     HONOLULU (CN) – The Sierra Club and a Democratic state senator have challenged in court Hawaii’s plan to urbanize 2,292 acres of agricultural land on west Oahu.
     Joined as a plaintiff by state Sen. Clayton Hee, The Sierra Club sued Castle & Cooke Homes, the Hawaii Land Use Commission and the state’s Department of Planning and Permitting.
     The plaintiffs are appealing the Land Use Commission’s adoption of two petitions to reclassify 767 acres of agricultural land in Waipio and Waiawa, and another 1,525 acres in Ewa to urban use. All are on Oahu. The areas are currently classified as either “Prime Agricultural Land” or “Other Important Agricultural Land.”
     According to the complaint, (nonparty) D.R. Horton Schuler filed the two petitions in 2007 to rezone the lands. Schuler wants to build the Ho’opili development, with 11,750 residential units, business and commercial buildings, schools, parks and roads.
     Hearings have been held since 2009, featuring experts and presentation of evidence. Horton claims to have addressed housing needs, productivity of the land for farming, and traffic issues.
     But the Sierra Club claims the state approved the rezoning without two-thirds vote of the Legislature, as required by state law.
     “Article XI, Section 3 [of Hawaii’s constitution] calls upon the state to ‘conserve and protect agricultural lands, promote diversified agriculture, increase agricultural self-sufficiency and assure the availability of agriculturally suitable lands.’
     “It further directs that ‘lands identified by the State as Important Agricultural Lands needed to fulfill the purposes above shall not be reclassified by the state or rezoned by its political subdivisions without meeting the standards and criteria established by the legislature and approved by a two-thirds vote of the body responsible for the reclassification or rezoning action,'” according to the complaint.
     The plaintiffs add: “The criteria for reclassification of lands in agricultural production set forth in HAR 15-15-77(6) requires that agricultural lands in production two years prior to the filing of a petition shall not be reclassified unless the development is needed for urban growth or if reclassification will not impair agricultural production in the state.”

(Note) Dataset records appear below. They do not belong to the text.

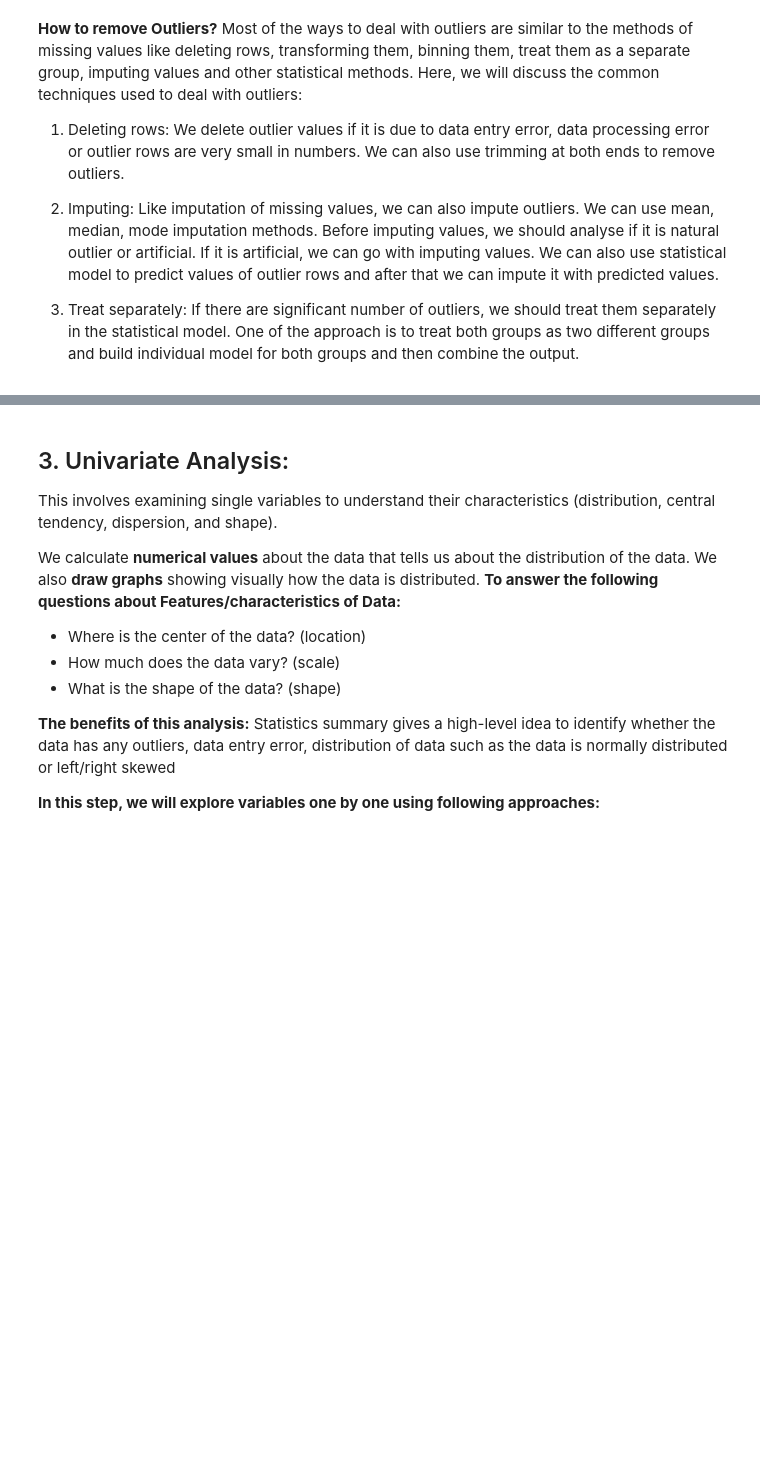
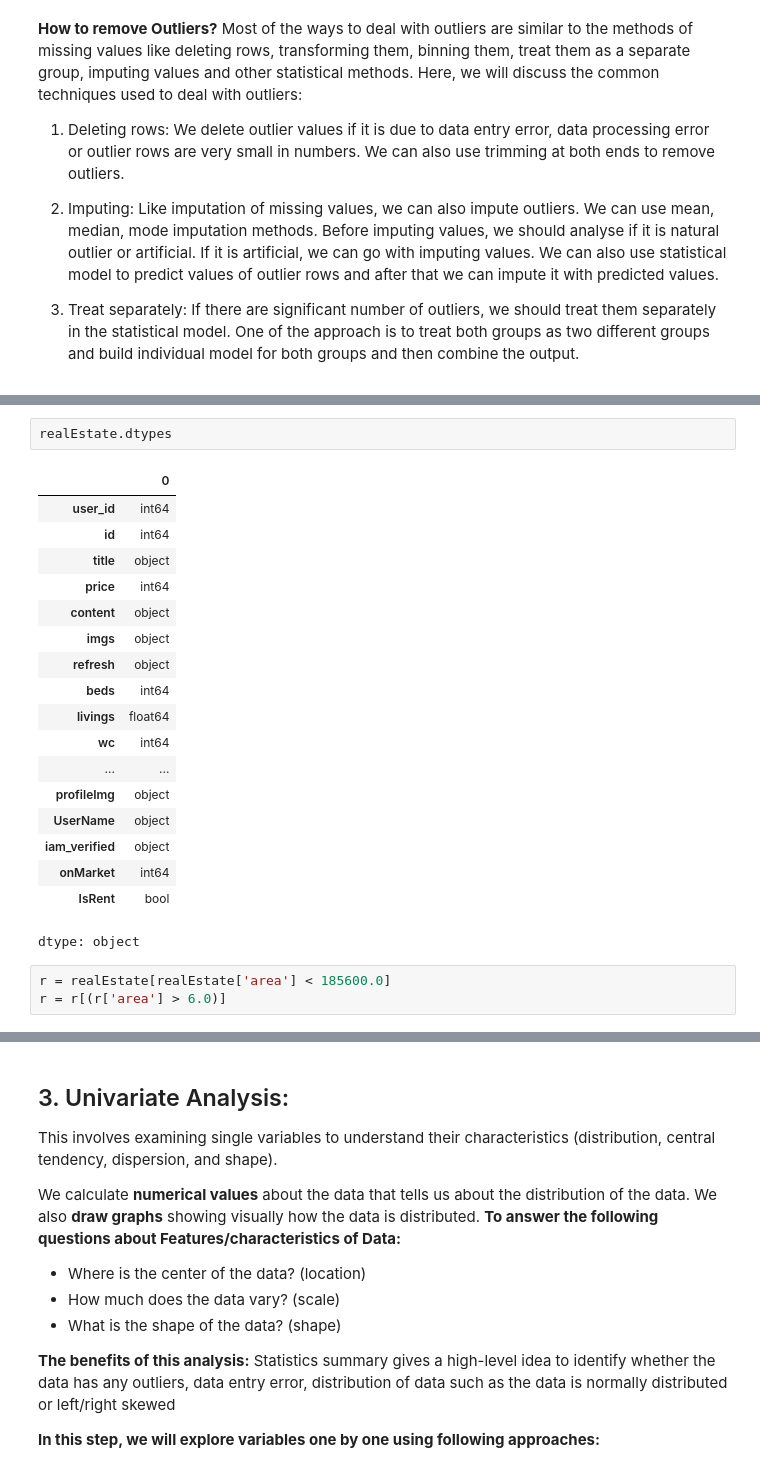
Before and after one commit to Tuwaiq-DS-ML-bootcamp-V-8/Usecase-6-Project-3, a Jupyter notebook: EDA explain template.ipynb, the cells around one changed output, grey strips where cells are left out. Drawn from its saved outputs; the diff is of its cells as text; blank space fills up the shorter version.

```diff
--- a/EDA explain template.ipynb
+++ b/EDA explain template.ipynb
@@ -293,0 +448,24 @@ Most of the ways to deal with outliers are similar to the methods of missing val
+# %%
+realEstate.dtypes
+# %% [output]
+|  | 0 |
+| user_id | int64 |
+| id | int64 |
+| title | object |
+| price | int64 |
+| content | object |
+| imgs | object |
+| refresh | object |
+| beds | int64 |
+| livings | float64 |
+| wc | int64 |
+| ... | ... |
+| profileImg | object |
+| UserName | object |
+| iam_verified | object |
+| onMarket | int64 |
+| IsRent | bool |
+dtype: object
+# %%
+r = realEstate[realEstate['area'] < 185600.0]
+r = r[(r['area'] > 6.0)]
```
Also changed, not shown: parts of 44 cells of this notebook, 1 other file.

     The Sierra Club and state Sen. Hee claim: “Despite overwhelming and dispositive evidence to the contrary, the Findings state that there are sufficient alternative agricultural lands and that agriculture on Oahu will not be harmed by this reclassification.”

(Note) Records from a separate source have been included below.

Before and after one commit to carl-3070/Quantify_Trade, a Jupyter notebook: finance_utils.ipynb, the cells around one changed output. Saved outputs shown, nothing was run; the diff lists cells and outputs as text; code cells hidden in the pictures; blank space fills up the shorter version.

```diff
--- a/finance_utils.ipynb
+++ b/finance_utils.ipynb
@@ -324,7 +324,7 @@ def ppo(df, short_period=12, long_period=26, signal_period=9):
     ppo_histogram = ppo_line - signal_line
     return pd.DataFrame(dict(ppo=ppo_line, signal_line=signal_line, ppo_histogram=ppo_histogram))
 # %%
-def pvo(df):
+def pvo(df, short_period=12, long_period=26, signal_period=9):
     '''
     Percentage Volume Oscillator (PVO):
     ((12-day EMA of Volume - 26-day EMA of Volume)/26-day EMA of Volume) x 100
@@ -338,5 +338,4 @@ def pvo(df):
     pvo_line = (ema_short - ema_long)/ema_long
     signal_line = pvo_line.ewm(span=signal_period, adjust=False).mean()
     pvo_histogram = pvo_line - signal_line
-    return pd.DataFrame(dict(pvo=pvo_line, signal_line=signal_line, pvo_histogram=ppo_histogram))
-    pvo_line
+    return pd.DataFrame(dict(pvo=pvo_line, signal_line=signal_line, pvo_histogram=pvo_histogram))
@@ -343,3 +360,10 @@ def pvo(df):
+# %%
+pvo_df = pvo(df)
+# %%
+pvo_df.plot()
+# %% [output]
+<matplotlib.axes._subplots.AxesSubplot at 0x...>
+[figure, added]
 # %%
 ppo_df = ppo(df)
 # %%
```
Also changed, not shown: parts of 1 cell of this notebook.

     They seek an injunction invalidating and reversing the rezoning and designating it “Important Agricultural Lands.”
     They are represented by Eric Seitz.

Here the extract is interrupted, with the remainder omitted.